• **REQUIRED WORK**
The range starts at the line containing "# -------------------- clean" and ends at the last line of the records below. Reproduce those lines exactly.
##### RAW DATA
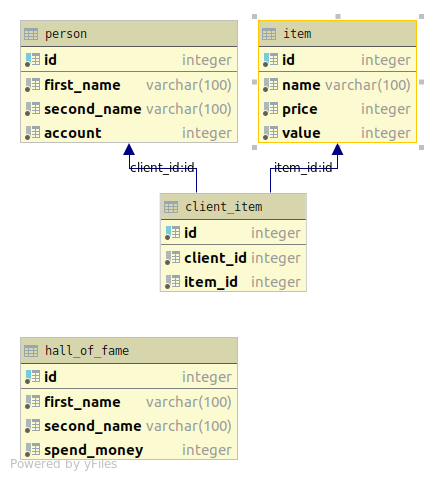
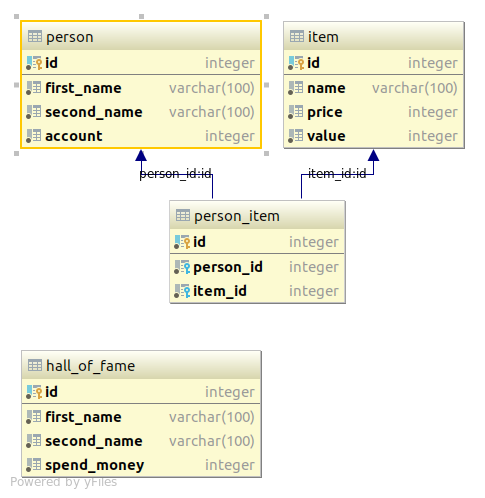
-minimal functionality works

Changed region(s): [[0.0297, 0.0312, 0.9817, 0.625], [0.0297, 0.6875, 0.5652, 1.0]]

diff --git a/damned_capitalism/managing/manager.py b/damned_capitalism/managing/manager.py
@@ -4,8 +4,9 @@ import os
 sys.path.append("%s/../../lab3" % os.getcwd())
 
 from db_generator import choose_variant_from_dict, get_input_int
-import generator as dc_gnr
-import statistic as dc_stat
+import generator as dcgen
+import statistic as dcstat
+import algorithms_runer as dcar
 
 import psycopg2
 import json
@@ -25,23 +26,17 @@ def parse_game_params(path):
     return max_time, account
 
 
-def try_commit(conn):
-    commit_allowed = choose_variant_from_dict(title="COMMIT CHANGES?", variants={0: 'no', 1: 'yes'})
-    if commit_allowed:
-        conn.commit()
-
-
 def store_json_for_current_game(cursor, path, account, max_time):
     cursor.execute("select id,price,value from item;")
-    items = np.array(cursor.fetchall()).transpose()
-    j_dict = {"ids": items[0],
-              "prices": items[1],
-              "values": items[2],
+    items = np.array(cursor.fetchall()).transpose().astype(int)
+    j_dict = {"ids": list(items[0]),
+              "prices": list(items[1]),
+              "values": list(items[2]),
               "account": account,
               "max_time": max_time}
 
     with open(path, "w") as fp:
-        json.dump(j_dict, fp)
+        json.dump(j_dict, fp, default=int)  # best bone in my life
 
     pass
 
@@ -53,7 +48,7 @@ if __name__ == '__main__':
 
     # --------------------------- initializing --------------------------------------
     pretty_print("initializing")
-    dc_gnr.init_generator_params_from_json("../cfg/generator_cfg.json")
+    dcgen.init_generator_params_from_json("../cfg/generator_cfg.json")
 
     db_name = 'damned_capitalism'
     login = "manager"
@@ -74,12 +69,15 @@ if __name__ == '__main__':
 
         # ------------------------ new game --------------------------------------
         if ti == 0:
-            dc_gnr.generate_new_game(cursor=cursor)
-            try_commit(conn)
+            dcgen.generate_new_game(cursor=cursor)
+            conn.commit()
             max_time, account = parse_game_params("../cfg/game_cfg.json")
             store_json_for_current_game(cursor=cursor,
-                                        path="../res/algorithms/items.json",
+                                        path="../algorithms/items.json",
                                         account=account, max_time=max_time)
+            dcar.run_all(cursor, "../cfg/game_algorithms.json", max_time=max_time)
+            conn.commit()
+            dcstat.show_results(cursor)
 
         if ti == 1:
             print("TODO show hall of fame")

diff --git a/damned_capitalism/managing/algorithms_runer.py b/damned_capitalism/managing/algorithms_runer.py
@@ -1,0 +1,46 @@
+import json
+import os
+import time
+
+
+def run_script(alg_dir, interp, exec, max_time):
+    cmd_run = "%s %s/%s -i ../algorithms/items.json -o %s/answer.json" % \
+              (interp, alg_dir, exec, alg_dir,)
+    print("run \n%s\n" % cmd_run)
+
+    start_time = time.time()
+    os.system(cmd_run)
+    exec_time = time.time() - start_time
+
+    if exec_time > max_time + 0.5:
+        with open(alg_dir + "/answer.json", "w") as fp:
+            json.dump([], fp)
+
+
+def parse_cfg_of_alg(path_to_cfg):
+    alg_dict = json.load(open(path_to_cfg + "/configuration.json", 'r'))
+    return alg_dict.__getitem__("first_name"), alg_dict.__getitem__("second_name"), \
+           alg_dict.__getitem__("interp"), alg_dict.__getitem__("exec_name")
+
+
+def insert_result_to_db(cursor, alg_dir, person_id):
+    it_ids = json.load(open(alg_dir + "/answer.json", 'r'))
+    req = "insert into person_item values (default, %d, " % person_id
+    for it_id in it_ids:
+        cursor.execute(req + "%d);" % it_id)
+
+
+def run_all(cursor, path_to_galg, max_time):
+    algs_list = json.load(open(path_to_galg, 'r'))
+    person_id = 0
+    for alg_dir in algs_list:
+        alg_dir = "../algorithms/" + alg_dir
+
+        fname, sname, interp, exec = parse_cfg_of_alg(alg_dir)
+        cursor.execute("insert into person values(%d, '%s', '%s', 1000);" % (person_id, fname, sname))
+
+        run_script(alg_dir, interp, exec, max_time=max_time)
+
+        insert_result_to_db(cursor, alg_dir, person_id)
+
+        person_id += 1

diff --git a/damned_capitalism/algorithms/simple_random_2/simple_random_2.py b/damned_capitalism/algorithms/simple_random_2/simple_random_2.py
@@ -1,0 +1,43 @@
+import argparse
+import sys
+import time
+import json
+
+
+def filling_algorithm(max_time, ids, prices, values, account):
+    s_time = time.time()
+    # ---------------- calculate answer ---------------------------
+    while (time.time() - s_time) < max_time:
+        answer = [2, 3, 4, 5]
+
+    return answer
+
+
+if __name__ == '__main__':
+    # ------------------ parsing arguments for connection creating -----------------------
+    need_args = 5
+
+    if sys.argv.__len__() != need_args:
+        raise Exception("Illegal amount of arguments != %d" % need_args)
+    parser = argparse.ArgumentParser()
+
+    parser.add_argument("-i", "--input_file", type=str,
+                        help="password for user")
+
+    parser.add_argument("-o", "--output_file", type=str,
+                        help="your bank account")
+
+    args = parser.parse_args()
+
+    game_dict = json.load(open(args.input_file, 'r'))
+
+    selected_ids = filling_algorithm(
+        max_time=game_dict.__getitem__("max_time"),
+        account=game_dict.__getitem__("account"),
+        ids=game_dict.__getitem__("ids"),
+        prices=game_dict.__getitem__("prices"),
+        values=game_dict.__getitem__("values")
+    )
+
+    with open(args.output_file, "w") as fp:
+        json.dump(selected_ids, fp)

diff --git a/lab3/db_generator.py b/lab3/db_generator.py
@@ -137,7 +137,7 @@ def get_random_name(rn, min_size, max_size):
 
 
 # ------------------------------ MAIN METHOD FOR TABLES FILLING---------------------------
-def add_into_table(cursor, table_name, fields, min_av, max_av, bounds=None, lines_amount=None):
+def add_into_table(cursor, table_name, fields, min_av=None, max_av=None, bounds=None, lines_amount=None, verbose=False):
     """
     :param cursor: cursor to database
     :param table_name: name of fielded table
@@ -151,8 +151,10 @@ def add_into_table(cursor, table_name, fields, min_av, max_av, bounds=None, line
     rn = RandomNicknames()
 
     if lines_amount == None:
+        if min_av == None or max_av == None: raise Exception("nor lines_amount or min_av & max_av passed")
         lines_amount = get_input_int(title="HOW MANY?[%d - %d]" % (min_av, max_av), min=min_av, max=max_av)
 
+    print("generate %d lines for table %s..." % (lines_amount, table_name))
     for i in range(0, lines_amount):
 
         request = "insert into %s values(" % table_name
@@ -204,7 +206,7 @@ def add_into_table(cursor, table_name, fields, min_av, max_av, bounds=None, line
 
         request = request[:request.__len__() - 1] + ")"
 
-        print(request)
+        if verbose: print(request)
         cursor.execute(request)
 
     pass

diff --git a/damned_capitalism/algorithms/simple_random_1/simple_random_1.py b/damned_capitalism/algorithms/simple_random_1/simple_random_1.py
@@ -4,11 +4,11 @@ import time
 import json
 
 
-def filling_algorithm(max_time, id, price, value, account):
+def filling_algorithm(max_time, ids, prices, values, account):
     s_time = time.time()
     # ---------------- calculate answer ---------------------------
     while (time.time() - s_time) < max_time:
-        answer = [0, 1, 2, 3]
+        answer = [1, 2, 3, 4]
 
     return answer
 
@@ -27,9 +27,17 @@ if __name__ == '__main__':
     parser.add_argument("-o", "--output_file", type=str,
                         help="your bank account")
 
-
     args = parser.parse_args()
 
-    array = json.load(open(args.input_file, 'r'))
+    game_dict = json.load(open(args.input_file, 'r'))
 
-    choosed_ids = filling_algorithm()
+    selected_ids = filling_algorithm(
+        max_time=game_dict.__getitem__("max_time"),
+        account=game_dict.__getitem__("account"),
+        ids=game_dict.__getitem__("ids"),
+        prices=game_dict.__getitem__("prices"),
+        values=game_dict.__getitem__("values")
+    )
+
+    with open(args.output_file, "w") as fp:
+        json.dump(selected_ids, fp)

diff --git a/damned_capitalism/managing/statistic.py b/damned_capitalism/managing/statistic.py
@@ -1,20 +1,9 @@
 from db_generator import choose_variant_from_dict
 
-avail_stat_dict = {0: 'common statistic', 1: 'most economical', 2: 'most wasteful', 99: 'exit'}
 
-
-def get_stat():
-    go_back = False
-
-    while not go_back:
-        stat_i = choose_variant_from_dict("AVAILABLE STATISTIC:", avail_stat_dict)
-
-        if stat_i == 0:
-            print('TODO run script for common statistic\n')
-        elif stat_i == 1:
-            print("TODO run script for most economical\n")
-        elif stat_i == 2:
-            print("TODO run script for most wasteful\n")
-
-        elif stat_i == 99:
-            go_back = True
+def show_results(cursor):
+    cursor.execute("select * from order_by_score();")
+    result = cursor.fetchall()
+    print("fname\t\t\tsname\t\t\t\t\tscore")
+    for fname, sname, score in result:
+        print("%s\t\t\t%s\t\t\t%d" % (fname, sname, score))

diff --git a/damned_capitalism/managing/generator.py b/damned_capitalism/managing/generator.py
@@ -1,6 +1,7 @@
 from db_generator import *
 import json
 
+
 # ------------------------ parameters for generation -----------------------------------
 MIN_PRICE = 0
 MAX_PRICE = 0
@@ -63,12 +64,8 @@ def init_table_with_json(cursor, tab_name, json_path):
 
 def generate_new_game(cursor):
     # -------------------- clean tables ---------------------------------
-    for tab_name in ('client_item', 'item', 'person'):
+    for tab_name in ('person_item', 'item', 'person'):
         cursor.execute("delete from %s * cascade;" % tab_name)
-
-    # -------------------- init persons -------------------------
-    for tab_name in ('person',):
-        init_table_with_json(cursor=cursor, tab_name=tab_name, json_path="../res/%ss.json" % tab_name)
 
     # --------------- generate items ----------------------
     add_into_table(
##########
• **EXERCISE RESULT**
     # -------------------- clean tables ---------------------------------
-    for tab_name in ('client_item', 'item', 'person'):
+    for tab_name in ('person_item', 'item', 'person'):
         cursor.execute("delete from %s * cascade;" % tab_name)
-
-    # -------------------- init persons -------------------------
-    for tab_name in ('person',):
-        init_table_with_json(cursor=cursor, tab_name=tab_name, json_path="../res/%ss.json" % tab_name)
 
     # --------------- generate items ----------------------
     add_into_table(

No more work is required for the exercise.